Pete felt no dread this year. He picked his card with a hand that held only a slight tremor, and he read aloud in a high breathless voice. This is a two dice card.
1) You will kill your Mother.
2) You will kill your Father.
3) You will kill your baby sister.
4) You will kill the dog.
5) You will kill your brother.
6) You will kill your self.
1, 2 or 3
4, 5 or 6 Don't do it!
Roger let out his breath in a juddery whoosh. "The big one Bro. Numero Uno. The killer card."
Pete sat back in his chair and smiled warmly at his brother. Fifty fifty chance to kill or not to kill. He rolled the first die, and then immediately after rolled the second. His eyes flickered straight to the dice. He felt a moment of sadness. It was a shame that the game had to end. He'd really begun to enjoy it.
They buried Roger on the second Thursday in June. He'd been sick. Mentally ill, it was a shame. Sometime round the beginning of the year it was that he showed the first signs of extreme paranoia. Nervous he was, jumpy all the time. Didn't trust anyone. Not even his own brother.
Pete was the last to leave the grave. He stood looking down into it, a broken man with the loss of his brother. They were so close. He looked up to Roger, relied on him. The flowers were beautiful; everyone said so. Pete had insisted on buying a wreath of his own for his brother.

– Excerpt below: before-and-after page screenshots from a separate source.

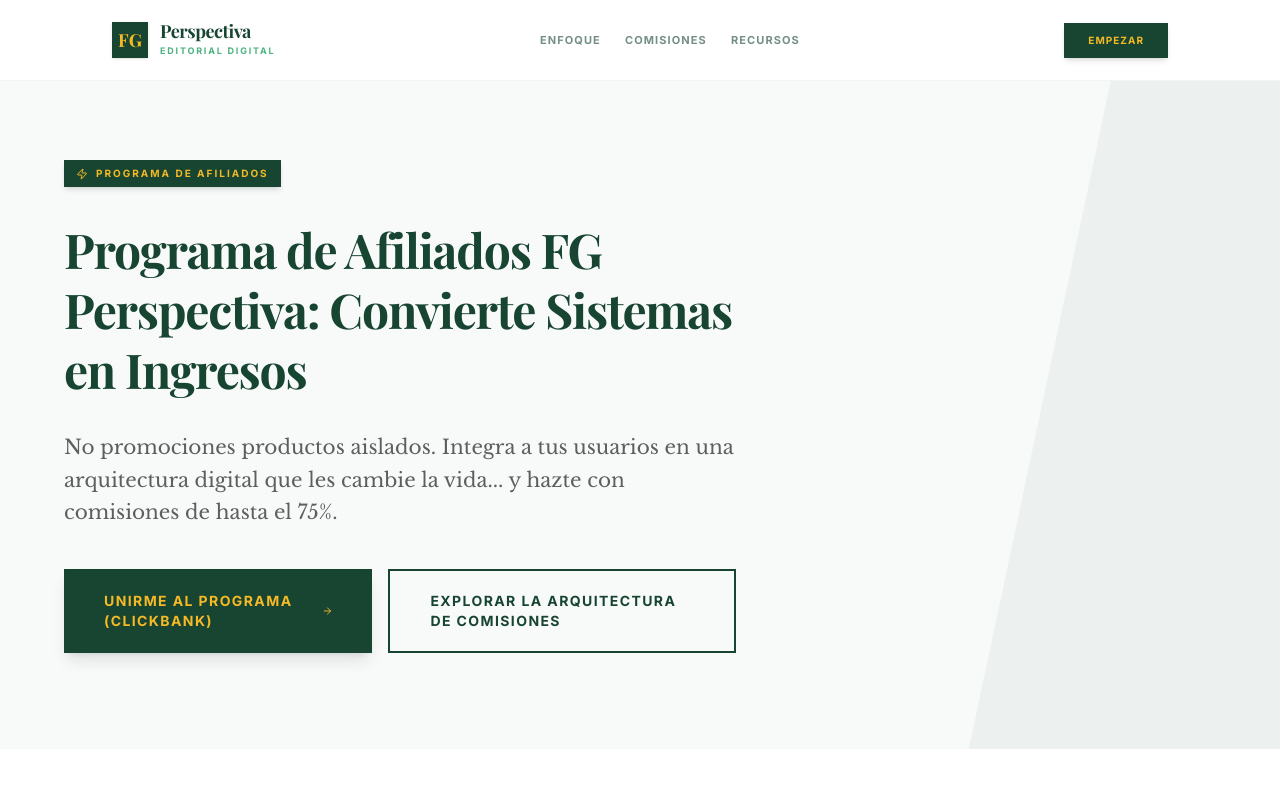
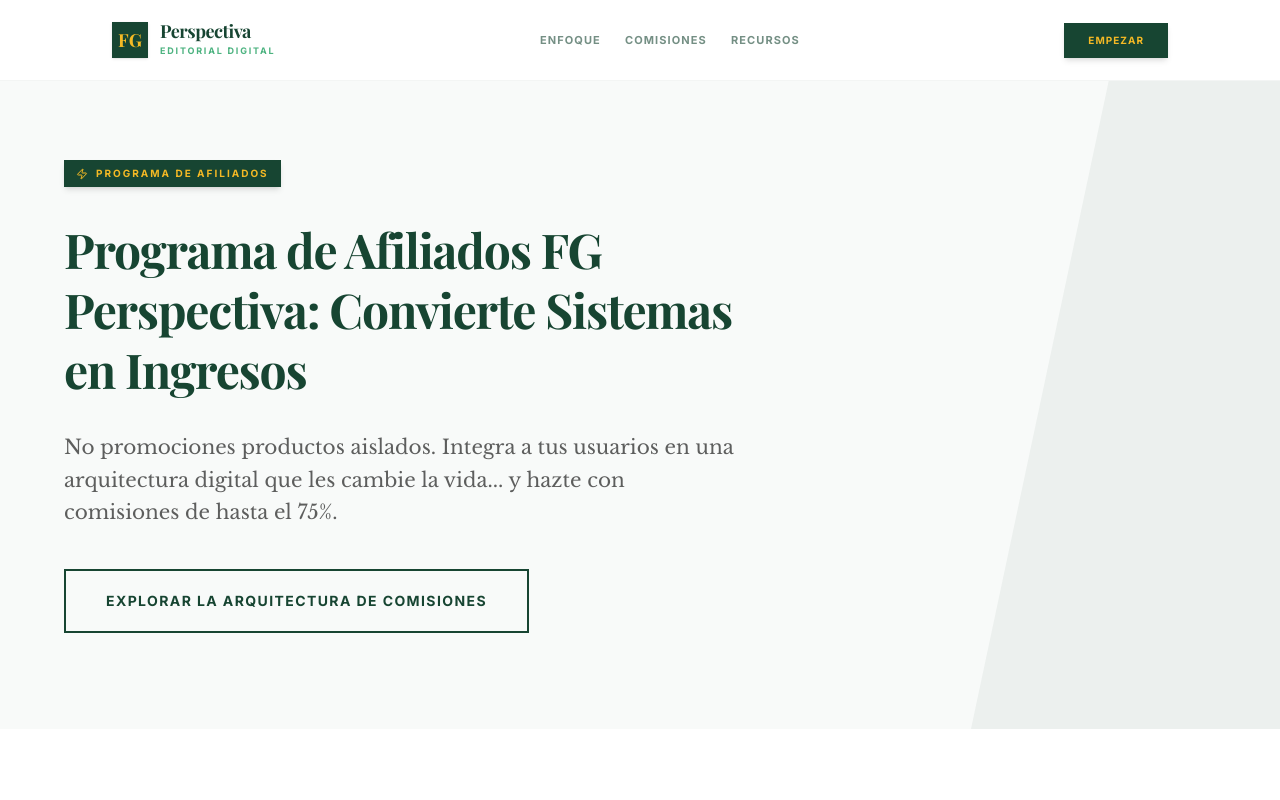
Before and after one commit to githubinf/FG-afiliados, a React (Vite) app: page / in a window 1280 px wide. Shown: the top 800 px of the page. Built offline with nearby package versions, Linux system fonts and the light colour scheme; a web font is replaced by a local one.

Commit message:
feat: Remove direct ClickBank join button
Removes the hardcoded ClickBank signup link from the main hero section. This change streamlines the user flow and focuses on the program benefits rather than a specific platform, allowing for potential future integrations or alternative signup methods.

```diff
--- a/src/App.tsx
+++ b/src/App.tsx
@@ -165,14 +165,6 @@ export default function App() {
                 No promociones productos aislados. Integra a tus usuarios en una arquitectura digital que les cambie la vida... y hazte con comisiones de hasta el 75%.
               </p>
               <div className="flex flex-col sm:flex-row gap-4">
-                <a
-                  href="https://www.clickbank.com/"
-                  target="_blank"
-                  rel="noopener noreferrer"
-                  className="bg-[#174532] text-[#f4b925] px-10 py-5 font-bold text-sm flex items-center justify-center gap-3 hover:bg-[#1f513a] transition-all group uppercase tracking-[0.1em] shadow-lg"
-                >
-                  Unirme al Programa (ClickBank) <ArrowRight className="w-4 h-4 group-hover:translate-x-1 transition-transform" />
-                </a>
                 <a
                   href="#commissions"
                   onClick={(e) => scrollToSection(e, 'commissions')}
@@ -494,10 +486,10 @@ export default function App() {
       </section>
 
       {/* How to Start */}
-      <section className="relative py-20 px-8 md:px-12 scroll-mt-24" id="join">
+      <section className="relative pt-20 pb-10 px-8 md:px-12 scroll-mt-24" id="join">
         <div className="max-w-4xl mx-auto text-center">
           <SectionTitle>🚀 ¿Cómo Empezar? (Pasos Simples)</SectionTitle>
-          <div className="grid md:grid-cols-2 gap-8 text-left mb-16">
+          <div className="grid md:grid-cols-2 gap-8 text-left">
             {[
               { title: "Regístrate en ClickBank", desc: "Si no tienes cuenta, créala gratis." },
               { title: "Obtén tus Enlaces", desc: "Usa la tabla de arriba para obtener tus enlaces personalizados para todos los productos FG Perspectiva." },
@@ -513,14 +505,11 @@ export default function App() {
               </div>
             ))}
           </div>
-          <a href="https://www.clickbank.com/" target="_blank" rel="noopener noreferrer" className="inline-block bg-[#174532] text-[#f4b925] px-12 py-6 font-bold text-base hover:bg-[#1f513a] transition-all shadow-xl uppercase tracking-[0.2em]">
-            Registrarme en ClickBank
-          </a>
         </div>
       </section>
 
       {/* FAQ Section */}
-      <section className="relative py-20 px-8 md:px-12 border-t border-[#174532]/5">
+      <section className="relative pt-10 pb-20 px-8 md:px-12 border-t border-[#174532]/5">
         <div className="max-w-3xl mx-auto">
           <SectionTitle>❓ Preguntas Frecuentes (FAQ)</SectionTitle>
           <div className="space-y-2">
```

They loved playing backgammon you see. Quite competitive about it they were.
Yes it was a lovely wreath. Two dice. A five and a two.